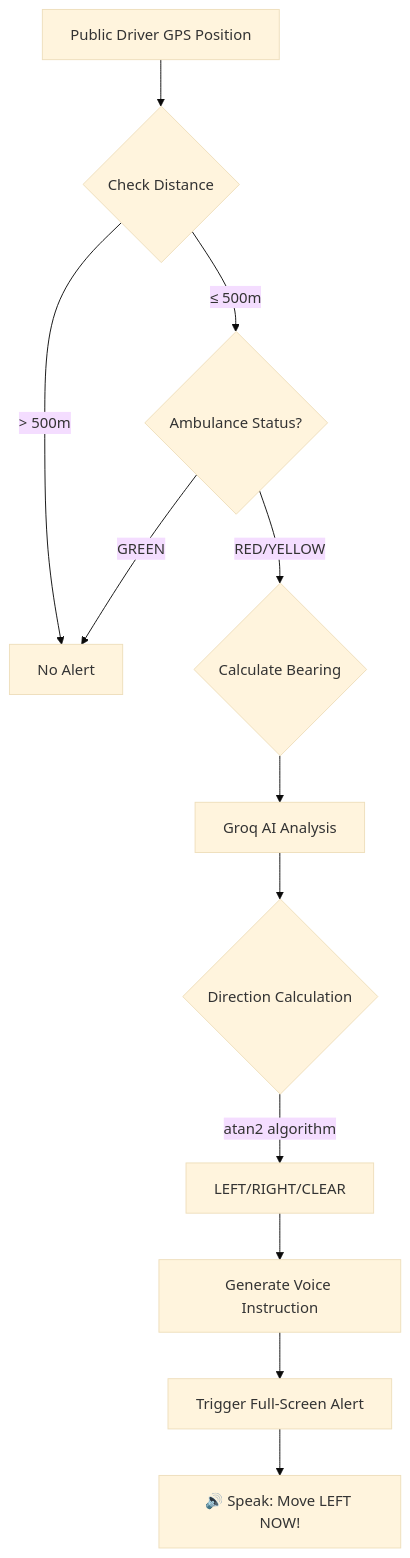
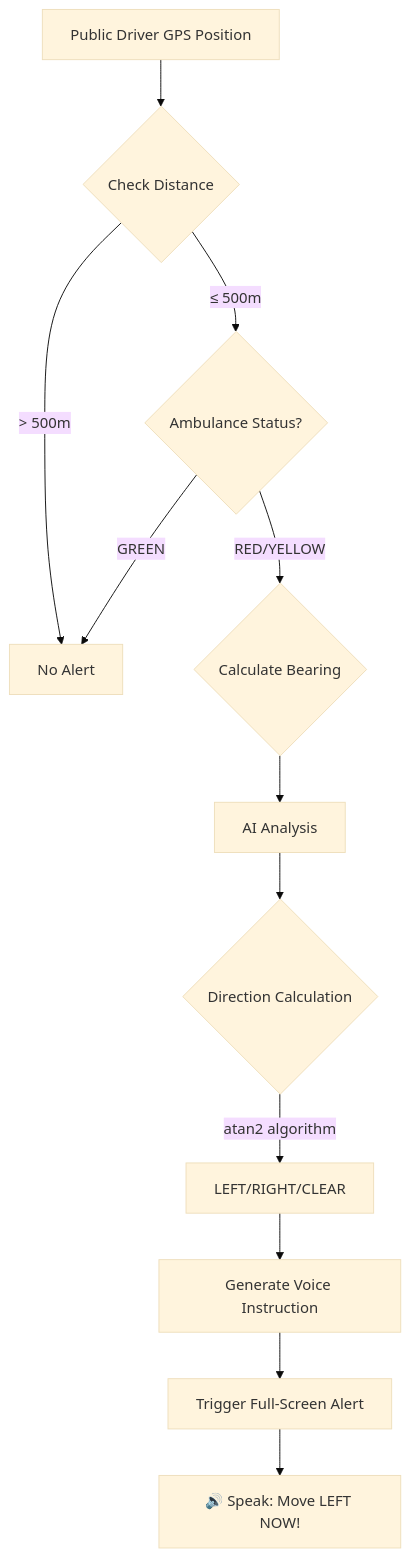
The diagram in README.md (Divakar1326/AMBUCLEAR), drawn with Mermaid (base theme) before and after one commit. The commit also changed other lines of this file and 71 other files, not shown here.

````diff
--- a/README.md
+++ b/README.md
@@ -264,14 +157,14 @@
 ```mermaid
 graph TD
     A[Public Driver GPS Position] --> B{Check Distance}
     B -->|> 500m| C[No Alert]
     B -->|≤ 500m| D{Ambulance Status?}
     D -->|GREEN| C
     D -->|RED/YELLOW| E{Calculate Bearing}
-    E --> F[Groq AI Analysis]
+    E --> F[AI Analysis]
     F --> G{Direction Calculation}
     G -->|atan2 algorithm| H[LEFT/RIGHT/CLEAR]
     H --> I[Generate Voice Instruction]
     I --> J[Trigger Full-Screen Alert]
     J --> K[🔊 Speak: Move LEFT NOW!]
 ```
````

......

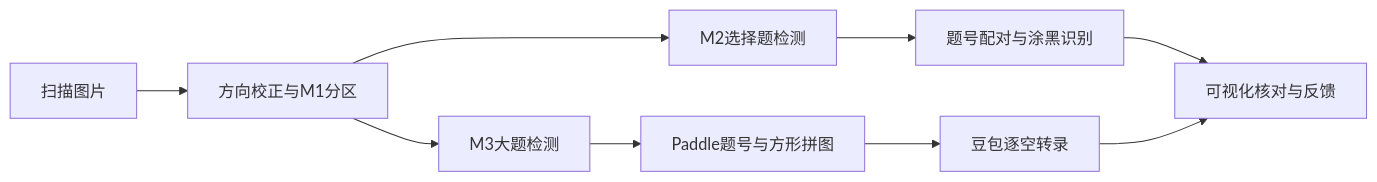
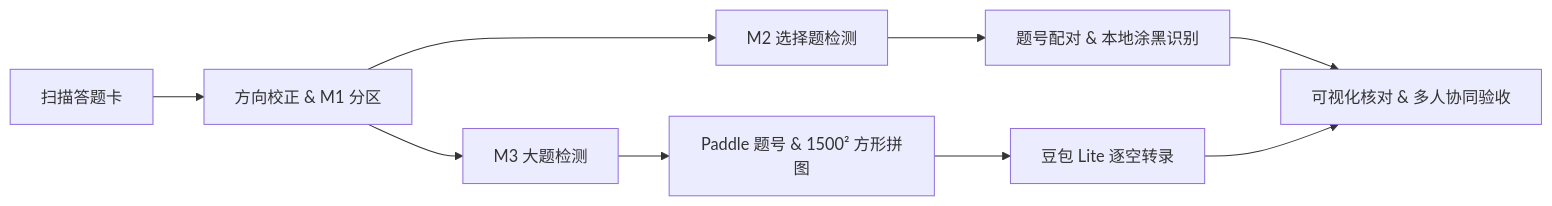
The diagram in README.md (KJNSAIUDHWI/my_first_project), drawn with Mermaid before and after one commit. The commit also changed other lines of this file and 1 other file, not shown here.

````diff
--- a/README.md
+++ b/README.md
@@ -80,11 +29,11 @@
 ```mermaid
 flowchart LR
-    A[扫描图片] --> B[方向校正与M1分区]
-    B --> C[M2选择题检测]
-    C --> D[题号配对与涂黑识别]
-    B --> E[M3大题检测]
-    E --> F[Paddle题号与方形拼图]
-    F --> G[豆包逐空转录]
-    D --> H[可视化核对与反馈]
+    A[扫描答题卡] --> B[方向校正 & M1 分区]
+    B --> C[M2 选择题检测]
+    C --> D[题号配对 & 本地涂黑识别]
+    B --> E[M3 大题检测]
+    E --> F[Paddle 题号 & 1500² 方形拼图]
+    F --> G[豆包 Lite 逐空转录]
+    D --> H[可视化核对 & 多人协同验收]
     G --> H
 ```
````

......

● **EXERCISE DESCRIPTION**:
Using the listing above, state how many lines contain the string "LEFT". Give the number by itself.

● **FINAL ANSWER**:
2